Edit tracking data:
....................
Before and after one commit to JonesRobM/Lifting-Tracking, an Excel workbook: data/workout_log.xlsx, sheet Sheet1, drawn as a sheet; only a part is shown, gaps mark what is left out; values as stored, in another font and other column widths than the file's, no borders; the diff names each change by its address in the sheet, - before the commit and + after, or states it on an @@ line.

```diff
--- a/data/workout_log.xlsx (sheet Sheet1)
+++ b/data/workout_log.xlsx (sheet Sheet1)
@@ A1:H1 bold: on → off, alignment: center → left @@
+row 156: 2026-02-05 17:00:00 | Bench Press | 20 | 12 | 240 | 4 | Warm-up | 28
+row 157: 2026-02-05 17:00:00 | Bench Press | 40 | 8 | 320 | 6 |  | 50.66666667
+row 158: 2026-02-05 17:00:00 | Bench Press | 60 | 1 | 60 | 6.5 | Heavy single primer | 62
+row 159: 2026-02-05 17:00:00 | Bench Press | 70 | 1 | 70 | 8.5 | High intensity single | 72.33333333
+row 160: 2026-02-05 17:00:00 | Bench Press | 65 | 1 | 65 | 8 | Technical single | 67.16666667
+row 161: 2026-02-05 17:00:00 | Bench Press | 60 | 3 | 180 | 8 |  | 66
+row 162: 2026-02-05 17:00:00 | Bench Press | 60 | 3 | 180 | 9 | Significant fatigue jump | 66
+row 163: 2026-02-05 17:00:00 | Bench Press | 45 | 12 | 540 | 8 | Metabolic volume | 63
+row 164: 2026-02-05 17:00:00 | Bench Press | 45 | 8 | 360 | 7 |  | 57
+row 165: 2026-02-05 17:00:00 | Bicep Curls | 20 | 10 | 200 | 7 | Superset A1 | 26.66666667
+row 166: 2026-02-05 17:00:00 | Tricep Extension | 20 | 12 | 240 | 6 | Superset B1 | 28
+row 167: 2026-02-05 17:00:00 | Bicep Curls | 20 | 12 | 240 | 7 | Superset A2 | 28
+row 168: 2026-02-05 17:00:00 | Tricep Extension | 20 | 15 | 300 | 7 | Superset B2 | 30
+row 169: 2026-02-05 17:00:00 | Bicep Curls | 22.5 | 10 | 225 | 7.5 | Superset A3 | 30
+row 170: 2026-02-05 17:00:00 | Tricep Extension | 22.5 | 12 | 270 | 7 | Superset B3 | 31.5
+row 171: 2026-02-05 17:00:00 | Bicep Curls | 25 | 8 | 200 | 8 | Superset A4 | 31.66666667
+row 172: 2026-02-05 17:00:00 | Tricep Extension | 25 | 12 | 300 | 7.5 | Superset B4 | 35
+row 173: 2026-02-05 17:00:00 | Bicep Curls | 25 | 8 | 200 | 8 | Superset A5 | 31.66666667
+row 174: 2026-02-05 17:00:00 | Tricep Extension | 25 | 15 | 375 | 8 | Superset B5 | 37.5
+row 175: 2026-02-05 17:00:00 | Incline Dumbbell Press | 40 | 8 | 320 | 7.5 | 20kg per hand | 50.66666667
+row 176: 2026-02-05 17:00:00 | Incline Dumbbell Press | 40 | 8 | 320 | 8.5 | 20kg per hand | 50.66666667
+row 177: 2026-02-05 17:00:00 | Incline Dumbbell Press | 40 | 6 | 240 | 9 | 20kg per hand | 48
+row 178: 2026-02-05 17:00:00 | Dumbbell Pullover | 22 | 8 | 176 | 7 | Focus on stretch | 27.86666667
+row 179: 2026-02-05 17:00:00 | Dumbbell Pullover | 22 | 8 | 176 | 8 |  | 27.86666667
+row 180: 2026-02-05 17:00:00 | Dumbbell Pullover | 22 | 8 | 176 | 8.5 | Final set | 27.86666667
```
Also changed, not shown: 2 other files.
....................
What this task involves: Having gone through the data above, repeat it exactly.

Output for this exercise:
Before and after one commit to JonesRobM/Lifting-Tracking, an Excel workbook: data/workout_log.xlsx, sheet Sheet1, drawn as a sheet; only a part is shown, gaps mark what is left out; values as stored, in another font and other column widths than the file's, no borders; the diff names each change by its address in the sheet, - before the commit and + after, or states it on an @@ line.

```diff
--- a/data/workout_log.xlsx (sheet Sheet1)
+++ b/data/workout_log.xlsx (sheet Sheet1)
@@ A1:H1 bold: on → off, alignment: center → left @@
+row 156: 2026-02-05 17:00:00 | Bench Press | 20 | 12 | 240 | 4 | Warm-up | 28
+row 157: 2026-02-05 17:00:00 | Bench Press | 40 | 8 | 320 | 6 |  | 50.66666667
+row 158: 2026-02-05 17:00:00 | Bench Press | 60 | 1 | 60 | 6.5 | Heavy single primer | 62
+row 159: 2026-02-05 17:00:00 | Bench Press | 70 | 1 | 70 | 8.5 | High intensity single | 72.33333333
+row 160: 2026-02-05 17:00:00 | Bench Press | 65 | 1 | 65 | 8 | Technical single | 67.16666667
+row 161: 2026-02-05 17:00:00 | Bench Press | 60 | 3 | 180 | 8 |  | 66
+row 162: 2026-02-05 17:00:00 | Bench Press | 60 | 3 | 180 | 9 | Significant fatigue jump | 66
+row 163: 2026-02-05 17:00:00 | Bench Press | 45 | 12 | 540 | 8 | Metabolic volume | 63
+row 164: 2026-02-05 17:00:00 | Bench Press | 45 | 8 | 360 | 7 |  | 57
+row 165: 2026-02-05 17:00:00 | Bicep Curls | 20 | 10 | 200 | 7 | Superset A1 | 26.66666667
+row 166: 2026-02-05 17:00:00 | Tricep Extension | 20 | 12 | 240 | 6 | Superset B1 | 28
+row 167: 2026-02-05 17:00:00 | Bicep Curls | 20 | 12 | 240 | 7 | Superset A2 | 28
+row 168: 2026-02-05 17:00:00 | Tricep Extension | 20 | 15 | 300 | 7 | Superset B2 | 30
+row 169: 2026-02-05 17:00:00 | Bicep Curls | 22.5 | 10 | 225 | 7.5 | Superset A3 | 30
+row 170: 2026-02-05 17:00:00 | Tricep Extension | 22.5 | 12 | 270 | 7 | Superset B3 | 31.5
+row 171: 2026-02-05 17:00:00 | Bicep Curls | 25 | 8 | 200 | 8 | Superset A4 | 31.66666667
+row 172: 2026-02-05 17:00:00 | Tricep Extension | 25 | 12 | 300 | 7.5 | Superset B4 | 35
+row 173: 2026-02-05 17:00:00 | Bicep Curls | 25 | 8 | 200 | 8 | Superset A5 | 31.66666667
+row 174: 2026-02-05 17:00:00 | Tricep Extension | 25 | 15 | 375 | 8 | Superset B5 | 37.5
+row 175: 2026-02-05 17:00:00 | Incline Dumbbell Press | 40 | 8 | 320 | 7.5 | 20kg per hand | 50.66666667
+row 176: 2026-02-05 17:00:00 | Incline Dumbbell Press | 40 | 8 | 320 | 8.5 | 20kg per hand | 50.66666667
+row 177: 2026-02-05 17:00:00 | Incline Dumbbell Press | 40 | 6 | 240 | 9 | 20kg per hand | 48
+row 178: 2026-02-05 17:00:00 | Dumbbell Pullover | 22 | 8 | 176 | 7 | Focus on stretch | 27.86666667
+row 179: 2026-02-05 17:00:00 | Dumbbell Pullover | 22 | 8 | 176 | 8 |  | 27.86666667
+row 180: 2026-02-05 17:00:00 | Dumbbell Pullover | 22 | 8 | 176 | 8.5 | Final set | 27.86666667
```
Also changed, not shown: 2 other files.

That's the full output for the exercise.